YOUR ASSIGNMENT –
Retype every entry word for word. Omit the pictures.

GIVEN RECORDS –
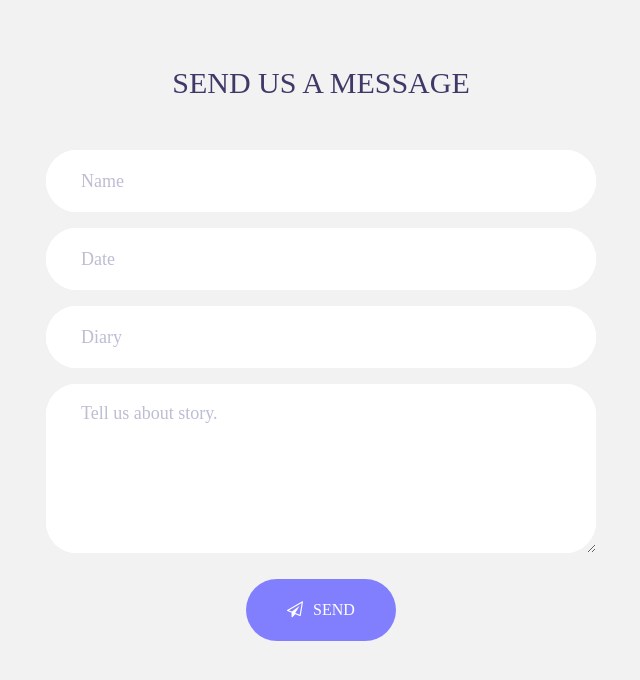
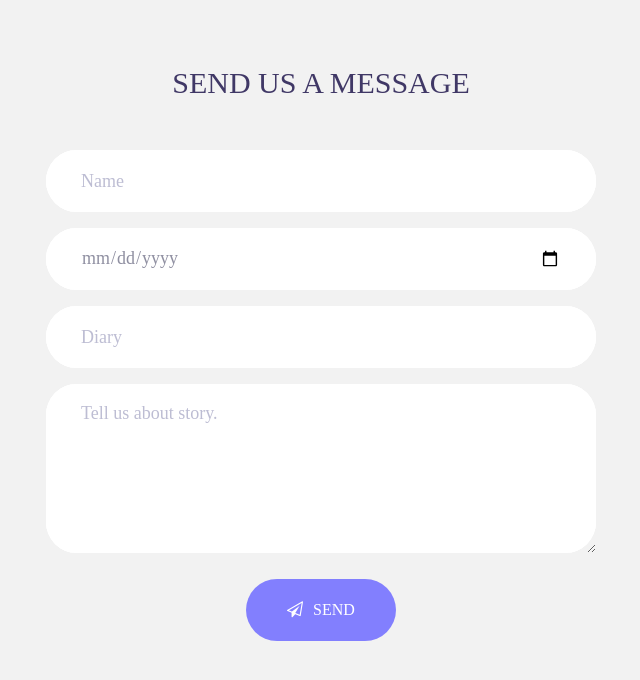
Before and after one commit to woranun-wareeparsert/test, a plain HTML site: page index.html in a window 1280 px wide. Shown: the whole page, without its empty margins (319-959 px from the left). Drawn offline with Linux system fonts and the light colour scheme; a web font is replaced by a local one.

Commit message:
Update index.html

```diff
--- a/index.html
+++ b/index.html
@@ -42,7 +42,7 @@
                 </div>
 
                 <div class="wrap-input100 validate-input" data-validate="Please enter your email: e@a.x">
-                    <input class="input100" type="text" id="Date" name="Date" placeholder="Date">
+                    <input class="input100" type="date" id="Date" name="Date" name="appointmentdate" min="2020-01-01" max="2030-12-31" step="1" placeholder="e.g. 01/10/2020">
                     <span class="focus-input100"></span>
                 </div>
 
```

TASK ANSWER –
Before and after one commit to woranun-wareeparsert/test, a plain HTML site: page index.html in a window 1280 px wide. Shown: the whole page, without its empty margins (319-959 px from the left). Drawn offline with Linux system fonts and the light colour scheme; a web font is replaced by a local one.

Commit message:
Update index.html

```diff
--- a/index.html
+++ b/index.html
@@ -42,7 +42,7 @@
                 </div>
 
                 <div class="wrap-input100 validate-input" data-validate="Please enter your email: e@a.x">
-                    <input class="input100" type="text" id="Date" name="Date" placeholder="Date">
+                    <input class="input100" type="date" id="Date" name="Date" name="appointmentdate" min="2020-01-01" max="2030-12-31" step="1" placeholder="e.g. 01/10/2020">
                     <span class="focus-input100"></span>
                 </div>
 
```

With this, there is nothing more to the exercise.